Dapr actors overview

Overview of Dapr support for actors

The Dapr actors runtime provides support for virtual actors through following capabilities:

Actor method invocation

You can interact with Dapr to invoke the actor method by calling HTTP/gRPC endpoint

POST/GET/PUT/DELETE http://localhost:3500/v1.0/actors/<actorType>/<actorId>/method/<method>

You can provide any data for the actor method in the request body and the response for the request is in response body which is data from actor method call.

Refer api spec for more details.

Actor state management

Actors can save state reliably using state management capability.

You can interact with Dapr through HTTP/gRPC endpoints for state management.

To use actors, your state store must support multi-item transactions. This means your state store component must implement the TransactionalStore interface. The following state stores implement this interface:

  • Redis
  • MongoDB
  • PostgreSQL
  • SQL Server
  • Azure CosmosDB

Actor timers and reminders

Actors can schedule periodic work on themselves by registering either timers or reminders.

Actor timers

You can register a callback on actor to be executed based on a timer.

The Dapr actor runtime ensures that the callback methods respect the turn-based concurrency guarantees.This means that no other actor methods or timer/reminder callbacks will be in progress until this callback completes execution.

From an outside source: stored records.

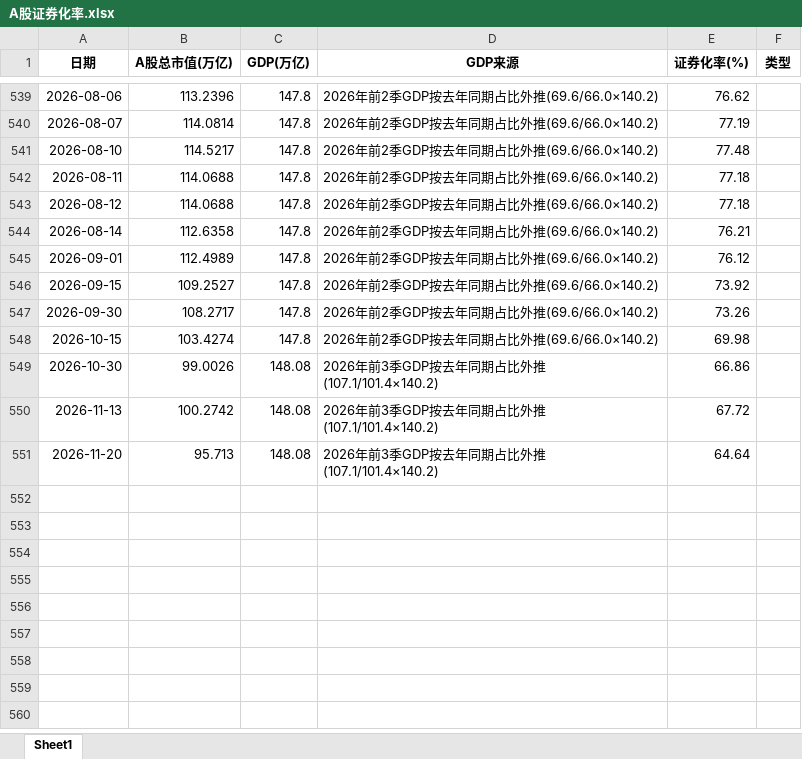
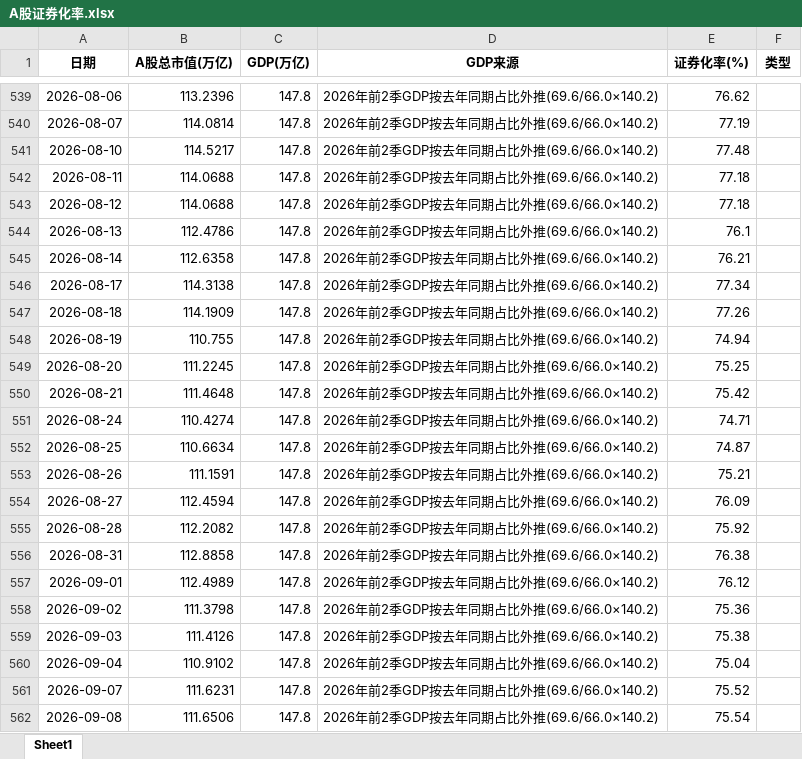
Before and after one commit to smalloneSAMA/a-stock-indicator, an Excel workbook: output/A股证券化率.xlsx, sheet Sheet1, drawn as a sheet; only a part is shown, gaps mark what is left out; the shorter side is filled out with more unchanged rows; values as stored, in another font and other column widths than the file's, no borders; the diff covers the shown part only; the diff names each change by its address in the sheet, - before the commit and + after, or states it on an @@ line.

```diff
--- a/output/A股证券化率.xlsx (sheet Sheet1)
+++ b/output/A股证券化率.xlsx (sheet Sheet1)
+row 544: 2026-08-13 | 112.4786 | 147.8 | 2026年前2季GDP按去年同期占比外推(69.6/66.0×140.2) | 76.1
+row 546: 2026-08-17 | 114.3138 | 147.8 | 2026年前2季GDP按去年同期占比外推(69.6/66.0×140.2) | 77.34
+row 547: 2026-08-18 | 114.1909 | 147.8 | 2026年前2季GDP按去年同期占比外推(69.6/66.0×140.2) | 77.26
+row 548: 2026-08-19 | 110.755 | 147.8 | 2026年前2季GDP按去年同期占比外推(69.6/66.0×140.2) | 74.94
+row 549: 2026-08-20 | 111.2245 | 147.8 | 2026年前2季GDP按去年同期占比外推(69.6/66.0×140.2) | 75.25
+row 550: 2026-08-21 | 111.4648 | 147.8 | 2026年前2季GDP按去年同期占比外推(69.6/66.0×140.2) | 75.42
+row 551: 2026-08-24 | 110.4274 | 147.8 | 2026年前2季GDP按去年同期占比外推(69.6/66.0×140.2) | 74.71
+row 552: 2026-08-25 | 110.6634 | 147.8 | 2026年前2季GDP按去年同期占比外推(69.6/66.0×140.2) | 74.87
+row 553: 2026-08-26 | 111.1591 | 147.8 | 2026年前2季GDP按去年同期占比外推(69.6/66.0×140.2) | 75.21
+row 554: 2026-08-27 | 112.4594 | 147.8 | 2026年前2季GDP按去年同期占比外推(69.6/66.0×140.2) | 76.09
+row 555: 2026-08-28 | 112.2082 | 147.8 | 2026年前2季GDP按去年同期占比外推(69.6/66.0×140.2) | 75.92
+row 556: 2026-08-31 | 112.8858 | 147.8 | 2026年前2季GDP按去年同期占比外推(69.6/66.0×140.2) | 76.38
+row 558: 2026-09-02 | 111.3798 | 147.8 | 2026年前2季GDP按去年同期占比外推(69.6/66.0×140.2) | 75.36
+row 559: 2026-09-03 | 111.4126 | 147.8 | 2026年前2季GDP按去年同期占比外推(69.6/66.0×140.2) | 75.38
+row 560: 2026-09-04 | 110.9102 | 147.8 | 2026年前2季GDP按去年同期占比外推(69.6/66.0×140.2) | 75.04
+row 561: 2026-09-07 | 111.6231 | 147.8 | 2026年前2季GDP按去年同期占比外推(69.6/66.0×140.2) | 75.52
+row 562: 2026-09-08 | 111.6506 | 147.8 | 2026年前2季GDP按去年同期占比外推(69.6/66.0×140.2) | 75.54
```
Also changed, not shown: 41 added rows elsewhere in this sheet, 3 other files.
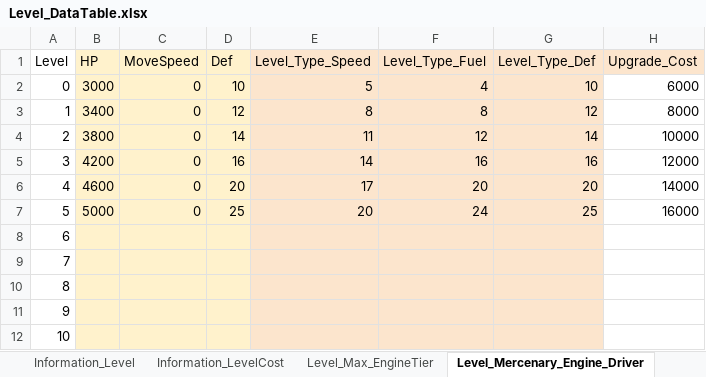
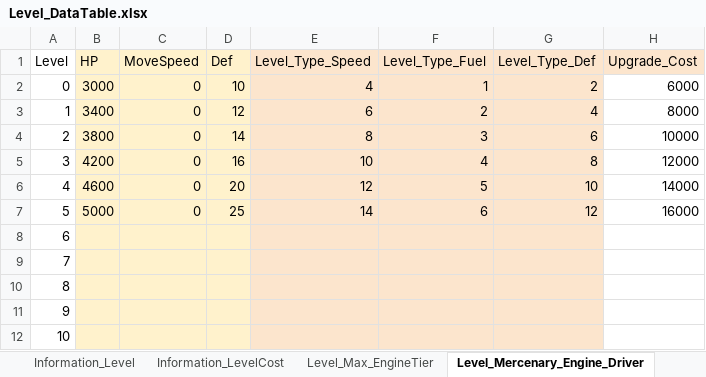
Before and after one commit to kmk5844/NiarT_Pro, an Excel workbook: Train/Assets/_Data_Level/Level_DataTable.xlsx, sheet Level_Mercenary_Engine_Driver, drawn as a sheet; values as stored, in another font and other column widths than the file's, no borders; charts and pictures not drawn; the diff names each change by its address in the sheet, - before the commit and + after, or states it on an @@ line.

```diff
--- a/Train/Assets/_Data_Level/Level_DataTable.xlsx (sheet Level_Mercenary_Engine_Driver)
+++ b/Train/Assets/_Data_Level/Level_DataTable.xlsx (sheet Level_Mercenary_Engine_Driver)
-E2 (Level_Type_Speed): 5
+E2 (Level_Type_Speed): 4
-F2 (Level_Type_Fuel): 4
+F2 (Level_Type_Fuel): 1
-G2 (Level_Type_Def): 10
+G2 (Level_Type_Def): 2
-E3 (Level_Type_Speed): 8
+E3 (Level_Type_Speed): 6
-F3 (Level_Type_Fuel): 8
+F3 (Level_Type_Fuel): 2
-G3 (Level_Type_Def): 12
+G3 (Level_Type_Def): 4
-E4 (Level_Type_Speed): 11
+E4 (Level_Type_Speed): 8
-F4 (Level_Type_Fuel): 12
+F4 (Level_Type_Fuel): 3
-G4 (Level_Type_Def): 14
+G4 (Level_Type_Def): 6
-E5 (Level_Type_Speed): 14
+E5 (Level_Type_Speed): 10
-F5 (Level_Type_Fuel): 16
+F5 (Level_Type_Fuel): 4
-G5 (Level_Type_Def): 16
+G5 (Level_Type_Def): 8
-E6 (Level_Type_Speed): 17
+E6 (Level_Type_Speed): 12
-F6 (Level_Type_Fuel): 20
+F6 (Level_Type_Fuel): 5
-G6 (Level_Type_Def): 20
+G6 (Level_Type_Def): 10
-E7 (Level_Type_Speed): 20
+E7 (Level_Type_Speed): 14
-F7 (Level_Type_Fuel): 24
+F7 (Level_Type_Fuel): 6
-G7 (Level_Type_Def): 25
+G7 (Level_Type_Def): 12
```
Also changed, not shown: sheet Level_Mercenary_Engineer, sheet Level_Mercenary_Medic, sheet Level_Mercenary_Bard, sheet Level_Mercenary_Long_Ranged, sheet Level_Mercenary_Short_Ranged, 50 other files.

The next period of the timer starts after the callback completes execution. This implies that the timer is stopped while the callback is executing and is started when the callback finishes.

The Dapr actors runtime saves changes made to the actor’s state when the callback finishes. If an error occurs in saving the state, that actor object is deactivated and a new instance will be activated.

All timers are stopped when the actor is deactivated as part of garbage collection. No timer callbacks are invoked after that. Also, the Dapr actors runtime does not retain any information about the timers that were running before deactivation. It is up to the actor to register any timers that it needs when it is reactivated in the future.

You can create a timer for an actor by calling the HTTP/gRPC request to Dapr.

POST/PUT http://localhost:3500/v1.0/actors/<actorType>/<actorId>/timers/<name>

The timer duetime and callback are specified in the request body. The due time represents when the timer will first fire after registration. The period represents how often the timer fires after that. A due time of 0 means to fire immediately. Negative due times and negative periods are invalid.

The following request body configures a timer with a dueTime of 9 seconds and a period of 3 seconds. This means it will first fire after 9 seconds, then every 3 seconds after that.

{
  "dueTime":"0h0m9s0ms",
  "period":"0h0m3s0ms"
}

The following request body configures a timer with a dueTime 0 seconds and a period of 3 seconds. This means it fires immediately after registration, then every 3 seconds after that.

{
  "dueTime":"0h0m0s0ms",
  "period":"0h0m3s0ms"
}

You can remove the actor timer by calling

DELETE http://localhost:3500/v1.0/actors/<actorType>/<actorId>/timers/<name>

Refer api spec for more details.

Actor reminders

Reminders are a mechanism to trigger persistent callbacks on an actor at specified times. Their functionality is similar to timers. But unlike timers, reminders are triggered under all circumstances until the actor explicitly unregisters them or the actor is explicitly deleted. Specifically, reminders are triggered across actor deactivations and failovers because the Dapr actors runtime persists the information about the actors’ reminders using Dapr actor state provider.

You can create a persistent reminder for an actor by calling the Http/gRPC request to Dapr.

POST/PUT http://localhost:3500/v1.0/actors/<actorType>/<actorId>/reminders/<name>

The reminder duetime and callback can be specified in the request body. The due time represents when the reminder first fires after registration. The period represents how often the reminder will fire after that. A due time of 0 means to fire immediately. Negative due times and negative periods are invalid. To register a reminder that fires only once, set the period to an empty string.

The following request body configures a reminder with a dueTime 9 seconds and a period of 3 seconds. This means it will first fire after 9 seconds, then every 3 seconds after that.

{
  "dueTime":"0h0m9s0ms",
  "period":"0h0m3s0ms"
}

The following request body configures a reminder with a dueTime 0 seconds and a period of 3 seconds. This means it will fire immediately after registration, then every 3 seconds after that.

{
  "dueTime":"0h0m0s0ms",
  "period":"0h0m3s0ms"
}

The following request body configures a reminder with a dueTime 15 seconds and a period of empty string. This means it will first fire after 15 seconds, then never fire again.

{
  "dueTime":"0h0m15s0ms",
  "period":""
}

Retrieve actor reminder

You can retrieve the actor reminder by calling

GET http://localhost:3500/v1.0/actors/<actorType>/<actorId>/reminders/<name>

Remove the actor reminder

You can remove the actor reminder by calling

DELETE http://localhost:3500/v1.0/actors/<actorType>/<actorId>/reminders/<name>

Refer api spec for more details.

Last modified November 20, 2020: Revert commands for 0.11 (#947) (904c3d3)